Segment Start: Entries supplied

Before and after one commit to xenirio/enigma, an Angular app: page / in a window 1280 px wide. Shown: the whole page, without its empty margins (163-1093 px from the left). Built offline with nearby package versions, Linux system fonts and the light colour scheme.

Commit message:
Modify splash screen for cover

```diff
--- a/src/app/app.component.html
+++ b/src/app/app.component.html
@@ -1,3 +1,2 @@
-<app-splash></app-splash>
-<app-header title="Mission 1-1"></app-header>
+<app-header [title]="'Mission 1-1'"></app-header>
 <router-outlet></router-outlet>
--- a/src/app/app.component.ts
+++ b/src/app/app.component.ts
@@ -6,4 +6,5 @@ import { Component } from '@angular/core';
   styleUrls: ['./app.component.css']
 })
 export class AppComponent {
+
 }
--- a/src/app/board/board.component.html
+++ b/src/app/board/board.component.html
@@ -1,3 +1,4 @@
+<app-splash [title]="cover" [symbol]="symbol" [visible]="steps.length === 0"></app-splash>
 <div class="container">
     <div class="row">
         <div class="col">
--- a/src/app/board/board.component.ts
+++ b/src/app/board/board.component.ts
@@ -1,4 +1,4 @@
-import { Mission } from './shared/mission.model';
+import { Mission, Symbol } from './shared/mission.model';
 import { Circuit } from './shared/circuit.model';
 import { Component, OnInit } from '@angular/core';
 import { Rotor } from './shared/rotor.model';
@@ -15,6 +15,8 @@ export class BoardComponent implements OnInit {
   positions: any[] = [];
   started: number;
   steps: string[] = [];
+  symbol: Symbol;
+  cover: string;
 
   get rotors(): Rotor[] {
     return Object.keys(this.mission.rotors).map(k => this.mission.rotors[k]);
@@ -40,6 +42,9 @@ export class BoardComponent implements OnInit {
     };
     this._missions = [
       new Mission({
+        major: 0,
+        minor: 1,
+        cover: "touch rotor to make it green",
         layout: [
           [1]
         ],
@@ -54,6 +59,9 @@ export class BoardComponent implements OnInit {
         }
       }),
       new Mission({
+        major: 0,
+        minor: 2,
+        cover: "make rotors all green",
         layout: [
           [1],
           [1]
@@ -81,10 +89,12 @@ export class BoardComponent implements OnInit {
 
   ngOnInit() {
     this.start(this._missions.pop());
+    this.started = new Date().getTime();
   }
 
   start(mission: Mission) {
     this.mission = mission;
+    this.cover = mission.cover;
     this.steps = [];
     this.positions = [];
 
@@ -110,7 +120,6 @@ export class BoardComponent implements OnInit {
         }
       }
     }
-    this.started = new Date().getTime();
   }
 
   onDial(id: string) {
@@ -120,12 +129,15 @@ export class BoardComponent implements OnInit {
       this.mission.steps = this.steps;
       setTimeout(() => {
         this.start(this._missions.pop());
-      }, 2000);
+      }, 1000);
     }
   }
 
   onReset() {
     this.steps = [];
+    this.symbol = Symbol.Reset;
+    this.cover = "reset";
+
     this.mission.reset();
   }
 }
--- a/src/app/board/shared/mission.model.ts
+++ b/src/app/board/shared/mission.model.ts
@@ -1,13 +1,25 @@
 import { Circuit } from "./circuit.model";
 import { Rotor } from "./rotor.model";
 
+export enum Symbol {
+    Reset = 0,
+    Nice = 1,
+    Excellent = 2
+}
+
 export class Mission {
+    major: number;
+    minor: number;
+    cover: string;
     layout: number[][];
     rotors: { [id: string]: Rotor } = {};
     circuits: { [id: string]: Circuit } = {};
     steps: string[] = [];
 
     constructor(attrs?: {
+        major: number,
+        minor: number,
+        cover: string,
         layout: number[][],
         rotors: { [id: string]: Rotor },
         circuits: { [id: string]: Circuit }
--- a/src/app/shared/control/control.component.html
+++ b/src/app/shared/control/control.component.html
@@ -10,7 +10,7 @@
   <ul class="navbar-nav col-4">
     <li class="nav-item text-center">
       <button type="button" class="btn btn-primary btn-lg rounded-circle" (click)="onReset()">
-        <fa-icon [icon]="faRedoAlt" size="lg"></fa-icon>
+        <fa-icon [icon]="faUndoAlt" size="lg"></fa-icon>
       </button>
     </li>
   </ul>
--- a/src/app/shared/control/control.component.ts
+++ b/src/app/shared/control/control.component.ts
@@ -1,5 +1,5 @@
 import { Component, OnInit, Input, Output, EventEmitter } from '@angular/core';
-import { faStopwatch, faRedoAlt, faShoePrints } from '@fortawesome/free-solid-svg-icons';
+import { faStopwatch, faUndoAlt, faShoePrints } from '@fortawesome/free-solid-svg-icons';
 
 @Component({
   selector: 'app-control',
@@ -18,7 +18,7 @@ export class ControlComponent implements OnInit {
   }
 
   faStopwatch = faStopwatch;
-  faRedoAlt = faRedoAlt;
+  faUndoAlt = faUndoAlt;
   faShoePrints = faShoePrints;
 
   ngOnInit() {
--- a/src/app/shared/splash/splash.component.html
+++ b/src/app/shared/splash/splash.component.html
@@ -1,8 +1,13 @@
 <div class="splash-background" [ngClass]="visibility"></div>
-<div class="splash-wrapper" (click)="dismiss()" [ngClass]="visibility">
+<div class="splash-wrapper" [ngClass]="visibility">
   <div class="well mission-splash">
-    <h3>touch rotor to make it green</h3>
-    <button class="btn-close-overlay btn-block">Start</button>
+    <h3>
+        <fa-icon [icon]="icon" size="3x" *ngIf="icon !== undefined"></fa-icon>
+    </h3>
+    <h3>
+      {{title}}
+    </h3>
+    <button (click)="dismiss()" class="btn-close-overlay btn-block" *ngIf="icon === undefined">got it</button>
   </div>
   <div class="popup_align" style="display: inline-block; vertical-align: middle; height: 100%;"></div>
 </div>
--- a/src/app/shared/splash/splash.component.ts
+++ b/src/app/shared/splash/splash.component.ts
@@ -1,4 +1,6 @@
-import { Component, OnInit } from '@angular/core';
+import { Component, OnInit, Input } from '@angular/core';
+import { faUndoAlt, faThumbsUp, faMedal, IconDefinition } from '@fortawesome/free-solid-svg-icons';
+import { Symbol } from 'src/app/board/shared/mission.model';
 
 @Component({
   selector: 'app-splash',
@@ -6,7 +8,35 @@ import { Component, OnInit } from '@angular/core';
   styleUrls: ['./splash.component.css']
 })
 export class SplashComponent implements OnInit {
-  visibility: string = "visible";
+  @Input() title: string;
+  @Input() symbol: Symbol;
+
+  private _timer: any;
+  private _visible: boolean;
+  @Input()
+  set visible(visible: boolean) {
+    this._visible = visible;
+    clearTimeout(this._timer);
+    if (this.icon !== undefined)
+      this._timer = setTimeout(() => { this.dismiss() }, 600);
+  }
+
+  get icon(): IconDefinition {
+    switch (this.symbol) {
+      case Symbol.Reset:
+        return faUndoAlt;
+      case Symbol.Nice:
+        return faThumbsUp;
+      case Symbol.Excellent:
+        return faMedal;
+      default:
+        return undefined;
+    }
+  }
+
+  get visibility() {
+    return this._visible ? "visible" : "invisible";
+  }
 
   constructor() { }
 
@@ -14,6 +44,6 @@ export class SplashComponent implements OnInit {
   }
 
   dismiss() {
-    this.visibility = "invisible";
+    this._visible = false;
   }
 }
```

Segment End: Entries supplied

What you are asked to do:
Report each line in the entries where the string "number" occurs.

Result of the exercise:
   started: number;
+    major: number;
+    minor: number;
     layout: number[][];
+        major: number,
+        minor: number,
         layout: number[][],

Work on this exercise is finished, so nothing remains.